The usual answer is, Iran is at a crossroads of civilisations. Maybe. But you know, so is Greece, so is Turkey, so is Russia, so is Spain. In itself, that’s not actually an answer; it’s only the beginnings of an answer.
Like many countries, Iran has ethnic spillover at its borders—Kurds next to Iraqi Kurdistan, Arabs in Khuzestan. That’s only a small part of it.
Iran was in the pathway of a major population movement, that of the Turkic peoples. Unlike Turkey, that did not result in a demographic takeover: the Persian ethnicity was well-established and prestigious, and the Azeris and Turkmens were not waging a war of cultural or religous conquest when they arrived. But it did result in the Torki being a sizeable and secure minority.
Iran was ruled by a multiethnic empire until fairly recently, which did not particularly care about how Farsi or Torki you were. (At least, that’s what you and Pegah tell me!)

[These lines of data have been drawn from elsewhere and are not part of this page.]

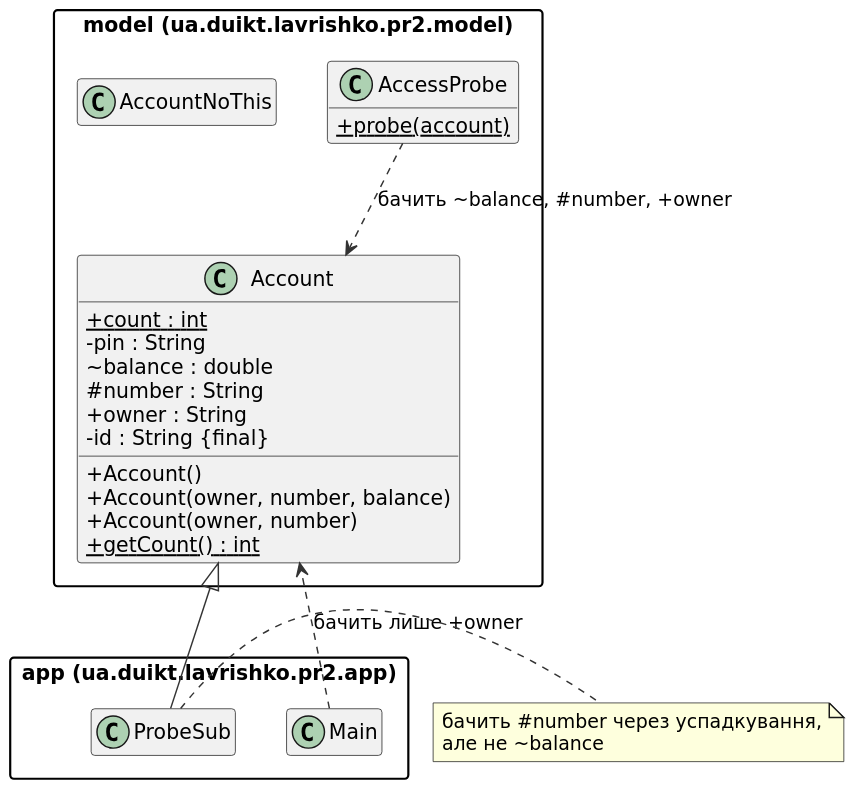
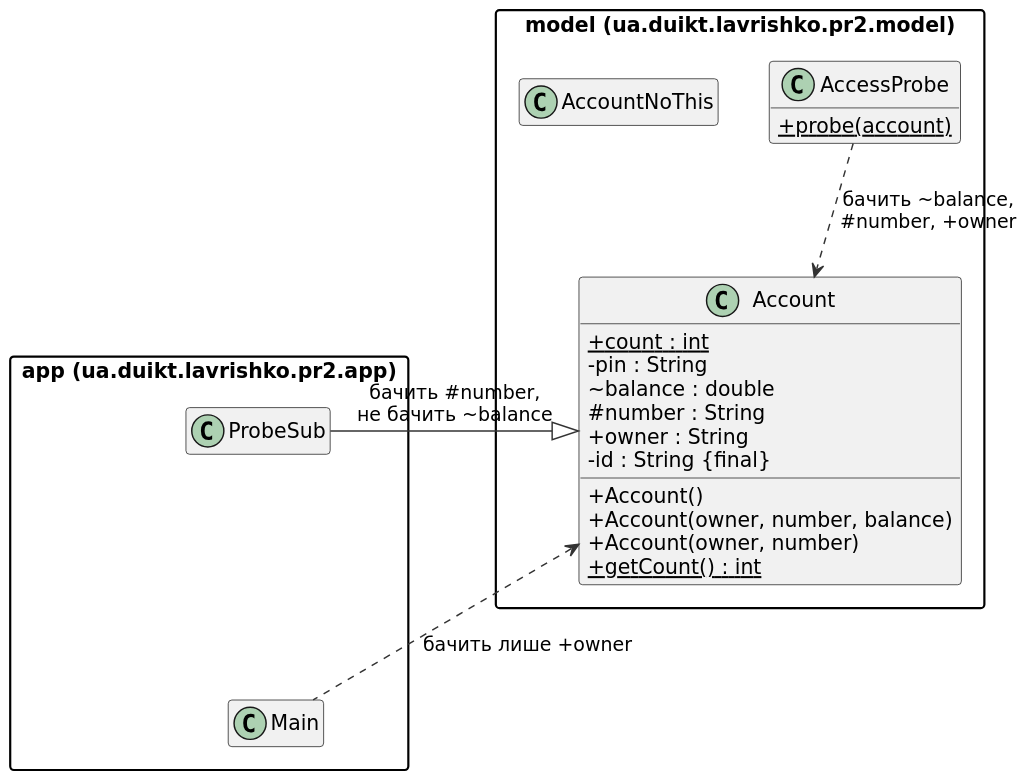
The diagram in java/pr-2/diagrams/access.puml (brizzinck/krinzhrepoduta), drawn with PlantUML before and after one commit. The commit also changed 158 other files, not shown here.

```diff
--- a/java/pr-2/diagrams/access.puml
+++ b/java/pr-2/diagrams/access.puml
@@ -1,39 +1,39 @@
 @startuml
 skinparam dpi 140
 skinparam defaultFontName DejaVu Sans
 skinparam shadowing false
 skinparam classAttributeIconSize 0
 skinparam packageStyle rectangle
 skinparam ArrowColor #333333
 set separator none
 hide empty members
 
 package "model (ua.duikt.lavrishko.pr2.model)" {
   class Account {
     {static} +count : int
     -pin : String
     ~balance : double
     #number : String
     +owner : String
     -id : String {final}
     +Account()
     +Account(owner, number, balance)
     +Account(owner, number)
     {static} +getCount() : int
   }
   class AccessProbe {
     +{static} probe(account)
   }
   class AccountNoThis
 }
 
 package "app (ua.duikt.lavrishko.pr2.app)" {
   class Main
   class ProbeSub
 }
 
-Account <|-- ProbeSub
-AccessProbe ..> Account : бачить ~balance, #number, +owner
-Main ..> Account : бачить лише +owner
-note right of ProbeSub : бачить #number через успадкування,\nале не ~balance
+Account <|-right- ProbeSub : бачить #number,\nне бачить ~balance
+AccessProbe .down.> Account : бачить ~balance,\n#number, +owner
+ProbeSub -[hidden]down- Main
+Main .left.> Account : бачить лише +owner
 @enduml
```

Multiethnic empires facilitated internal migration of different ethnic groups: hence the Georgians and Armenians in Fereydan (which is nowhere near the Caucasus), or the Circassians imported by the shahs.
Iran did not have time or incentive to embrace the strongly centralising, “One Ethnicity One Nation” ideal that took hold of much of Europe. So there was not much opportunity for Persians to assimilate other ethnicities—even those closest to them, such as the Mazandaranis or Gilakis, let alone the Lurs.
So: some accidents of history, including the movement of the Turkic peoples; multi-ethnic empire; and lack of overt assimilatory policies. Shi’a religion and common cultural heritage, rather than ethnicity, have been entrusted with the role of binding Iran together.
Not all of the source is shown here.